Speaking the Language of Compassion: Nonviolent Communication


Kawther Said

Imagine a world in which compassion was the main mode of communication. Everybody would always know how others were feeling, and we would derive satisfaction from our conversations and encounters. This would mean no more feelings of disappointment or aggravation after a particularly frustrating interaction.

The only thing that is stopping us from achieving this uncomplicated, satisfactory way of living is violence. I am not talking about hitting, kicking or punching; most people know not to resort to physical violence. I am talking about verbal violence.

From the kindest people to the most malicious, almost everyone unknowingly participates in the toxic language culture of verbal accusation, sarcasm and passive aggressiveness, all of which cause conflict in speech.

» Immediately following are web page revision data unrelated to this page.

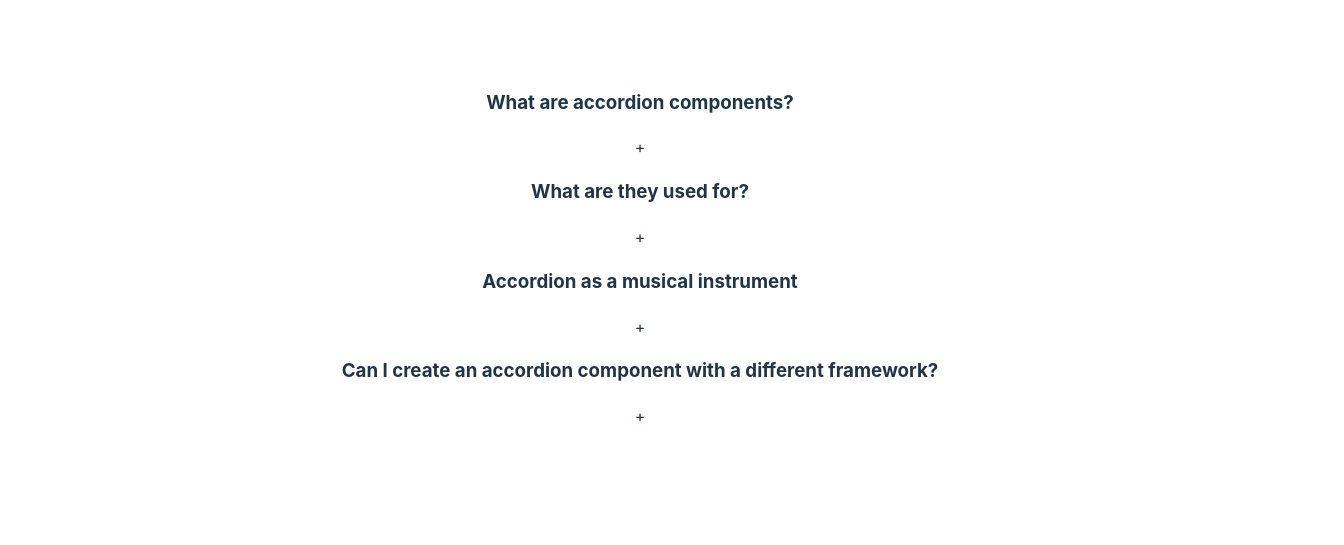
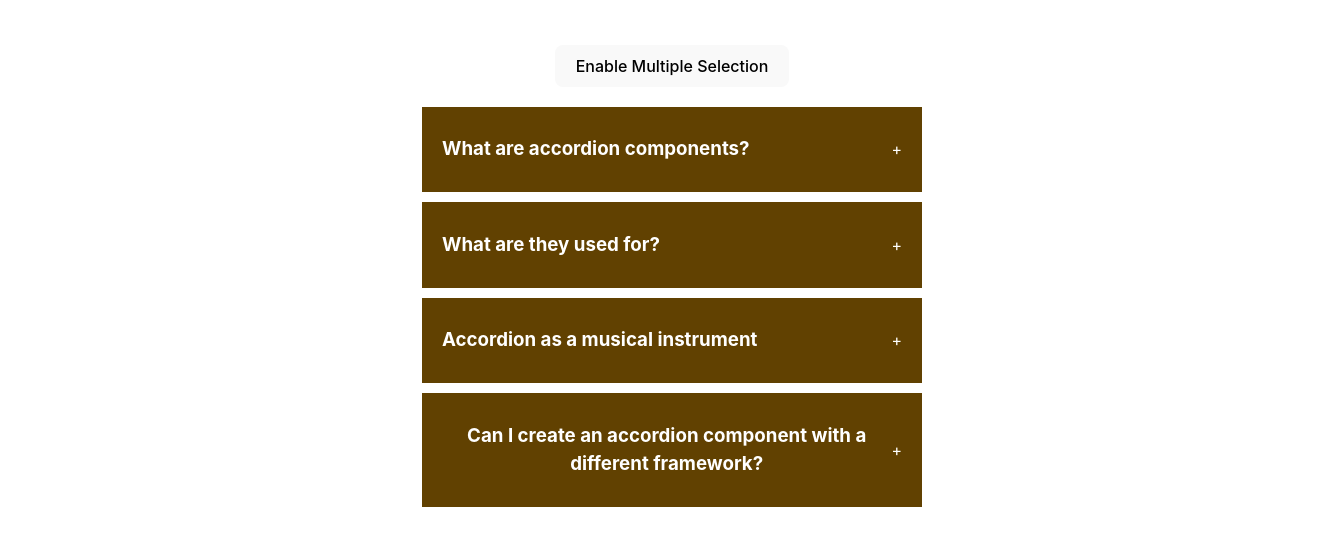
Before and after one commit to indieka900/react-beginner-projects, a React (Vite) app: page / in a window 1280 px wide. Shown: the part 151-696 px from the top of the page, 1344 px wide, since content can reach past the window. Built offline with nearby package versions, Linux system fonts and the light colour scheme.

Commit message:
Accordian project

```diff
--- a/src/components/accordian/index.jsx
+++ b/src/components/accordian/index.jsx
@@ -3,26 +3,58 @@
 
 import { useState } from "react";
 import data from "./data";
+import './style.css'
 
 export default function Accordian (){
-    const [selected, setSelected] = useState(null)
+    const [selected, setSelected] = useState(null);
+
+    const [enableMultiselec, setEnableMultiselec] = useState(false);
+    const [selectedMulti, setSelectedMulti] = useState([]);
 
     function handleSingleSelection(currentId) {
-        setSelected(current => current === currentId ? null : currentId)
+        setSelected(current => current === currentId ? null : currentId);
     }
+
+    function handleMultiSelection(id) {
+        let cpyMulti = [...selectedMulti];
+        const  findIndexOfCurrentId = cpyMulti.indexOf(id);
+
+        console.log(findIndexOfCurrentId);
+
+        findIndexOfCurrentId === -1 ? cpyMulti.push(id) : cpyMulti.splice(findIndexOfCurrentId, 1)
+
+        setSelectedMulti(cpyMulti);
+
+    }
+
+
+    console.log(selectedMulti);
+
+    const str = enableMultiselec ? "Disable" : "Enable";
 
     return (
         <div className="wrapper">
+            <button onClick={
+                () => {
+                    enableMultiselec ? setSelectedMulti([]) : setSelected(null);
+                    setEnableMultiselec((current) => !current);
+
+                }
+            }>{str} Multiple Selection</button>
             <div className="accordian">
                 {
                     data && data.length > 0 ?
                     data.map(dataItem => <div className="item" key={dataItem.id}>
-                        <div onClick={()=>handleSingleSelection(dataItem.id)} className="title">
+                        <div onClick={
+                            enableMultiselec
+                            ? () => handleMultiSelection(dataItem.id)
+                            : () => handleSingleSelection(dataItem.id)
+                        } className="title">
                             <h3>{dataItem.question}</h3>
                             {selected === dataItem.id ? <span></span> : <span>+</span>}
                         </div>
                         {
-                            selected === dataItem.id ?
+                            selected === dataItem.id || selectedMulti.indexOf(dataItem.id) !== -1 ?
                             <div className="content">{dataItem.answer}</div>
                             : null
                         }
--- a/src/components/accordian/style.css
+++ b/src/components/accordian/style.css
@@ -1,3 +1,34 @@
 .wrapper {
+    display: flex;
+    height: 100vh;
+    width: 100vw;
+    justify-content: center;
+    align-items: center;
+    flex-direction: column;
+    gap: 20px;
+}
 
+
+
+.accordian {
+    width: 500px;
 }
+
+.item {
+    background: #614101;
+    margin-bottom: 10px;
+    padding: 10px 20px;
+}
+
+.title {
+    color: #ffffff;
+    display: flex;
+    justify-content: space-between;
+    align-items: center;
+    cursor: pointer;
+}
+
+.content {
+    color: #eee9e9c9;
+    height: auto;
+}
```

For those not familiar with nonviolent communication (NVC), it may not be intuitive to consider conventional conversational practices such as criticism, comparisons, labels and judgement as violent. Yet, violence is anything that causes hurt or damage, and that extends to words.

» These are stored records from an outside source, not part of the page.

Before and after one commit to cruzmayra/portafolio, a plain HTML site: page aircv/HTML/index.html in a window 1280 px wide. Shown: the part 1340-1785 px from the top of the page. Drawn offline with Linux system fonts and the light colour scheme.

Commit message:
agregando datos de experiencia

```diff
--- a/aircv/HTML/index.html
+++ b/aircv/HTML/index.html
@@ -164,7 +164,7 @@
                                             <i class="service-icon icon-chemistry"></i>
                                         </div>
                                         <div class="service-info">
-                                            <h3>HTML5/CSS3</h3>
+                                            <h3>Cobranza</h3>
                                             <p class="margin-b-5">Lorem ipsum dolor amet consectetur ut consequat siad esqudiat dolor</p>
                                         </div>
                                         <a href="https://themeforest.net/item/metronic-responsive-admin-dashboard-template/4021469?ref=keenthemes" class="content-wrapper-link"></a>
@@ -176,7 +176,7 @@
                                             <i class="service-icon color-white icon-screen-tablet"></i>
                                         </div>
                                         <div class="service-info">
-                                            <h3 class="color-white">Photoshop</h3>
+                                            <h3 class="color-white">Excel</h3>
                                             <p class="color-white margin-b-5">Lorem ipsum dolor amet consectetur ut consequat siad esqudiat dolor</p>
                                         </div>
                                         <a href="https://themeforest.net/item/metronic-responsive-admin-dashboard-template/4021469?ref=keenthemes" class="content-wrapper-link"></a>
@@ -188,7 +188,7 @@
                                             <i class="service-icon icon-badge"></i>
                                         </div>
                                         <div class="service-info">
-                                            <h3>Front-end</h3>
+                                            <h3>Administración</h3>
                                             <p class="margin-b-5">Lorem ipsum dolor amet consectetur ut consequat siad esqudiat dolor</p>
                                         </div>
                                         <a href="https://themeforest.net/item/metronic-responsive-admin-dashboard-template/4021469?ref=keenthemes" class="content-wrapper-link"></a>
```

In order to address the violent patterns of speech that have found their place in the mainstream, psychologist Marshall Rosenberg PhD created a better system of communication. This process, called nonviolent communication, places emphasis on honesty, empathy and interpersonal connection to alleviate conflict in speech.

The following is a guide to developing a more compassionate manner of speech using NVC:

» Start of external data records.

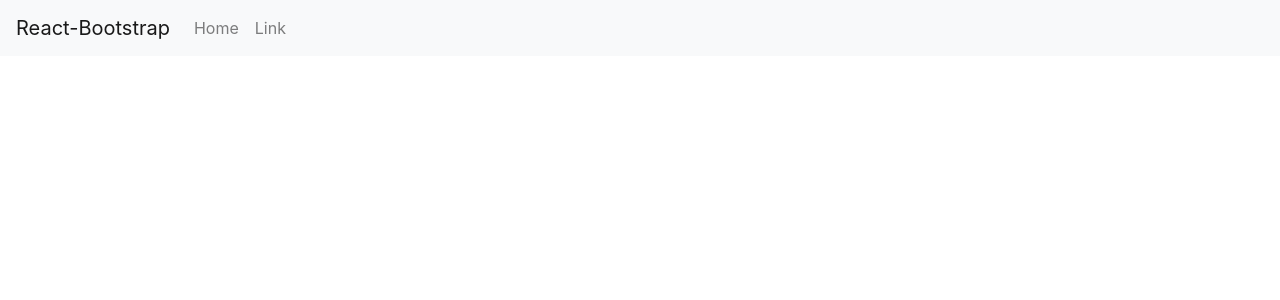
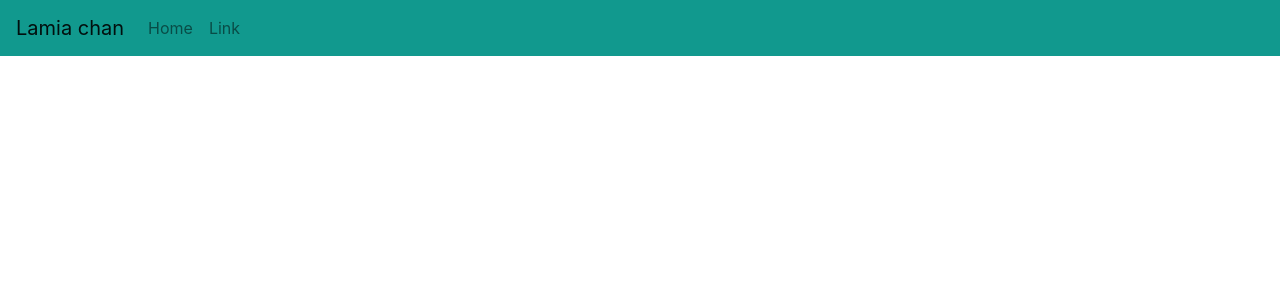
Before and after one commit to LamiaChan/Web, a React (Create React App) app in the folder frontend/: page / in a window 1280 px wide. Shown: the top 300 px of the page. Built offline with nearby package versions, Linux system fonts and the light colour scheme.

Commit message:
navbar colored

```diff
--- a/frontend/src/App.css
+++ b/frontend/src/App.css
@@ -36,3 +36,7 @@
     transform: rotate(360deg);
   }
 }
+
+.navbar{
+  color:#fff
+}
--- a/frontend/src/components/Navbar.js
+++ b/frontend/src/components/Navbar.js
@@ -2,14 +2,15 @@ import React from 'react';
 import Navbar from 'react-bootstrap/Navbar'
 import Nav from 'react-bootstrap/Nav'
 import 'bootstrap/dist/css/bootstrap.min.css';
+import '../App.css';
 
 
 export default class LamiaNavbar extends React.Component{
   render(){
     return(
       <header>
-        <Navbar bg="light" expand="lg">
-          <Navbar.Brand href="#home">React-Bootstrap</Navbar.Brand>
+        <Navbar expand="lg" className="Navbar" style={{background: "#11998E"}}>
+          <Navbar.Brand href="#home">Lamia chan</Navbar.Brand>
           <Navbar.Toggle aria-controls="basic-navbar-nav" />
           <Navbar.Collapse id="basic-navbar-nav">
             <Nav className="mr-auto">
@@ -18,7 +19,14 @@ export default class LamiaNavbar extends React.Component{
             </Nav>
           </Navbar.Collapse>
         </Navbar>
+        {this.props.test}
       </header>
     )
   }
 }
+
+const mapStateToProps = (state)=>{
+  return {
+    test: state.test
+  }
+}
```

  • Express what you want clearly; do not express what you don’t want.
    • Ex: Do not say “I want you to stop humming.” Instead say “I feel frustrated when you hum loudly because I am not able to concentrate on my work. Can you listen to music with earbuds instead?”
  • When making requests or responding in tense atmospheres, make assumptions in the form of questions as not to make accusations and to indicate to the other party that you are trying to understand him or her.
    • Ex: “Are you frustrated because you would have liked for me to attend your party instead of Brad’s?”   
  • Do not make comparisons. Ever.
    • Comparing a person to something or someone else passes judgement on your part and causes the receiving party to feel insecure about himself.
  • Express what you are feeling, not how you feel others interpret you.
    • Ex: Do not say “I feel ignored/abandoned/threatened” because these words are an interpretation of the action of others, rather than how one feels. A better way of phrasing would be “I feel hurt when you do not acknowledge me when I arrive home.”
  • Distinguish observation from evaluations.
    • Ex: Instead of saying “Hank Smith is a poor soccer player” be specific and state facts by saying “Hank Smith has not scored a goal in twenty games”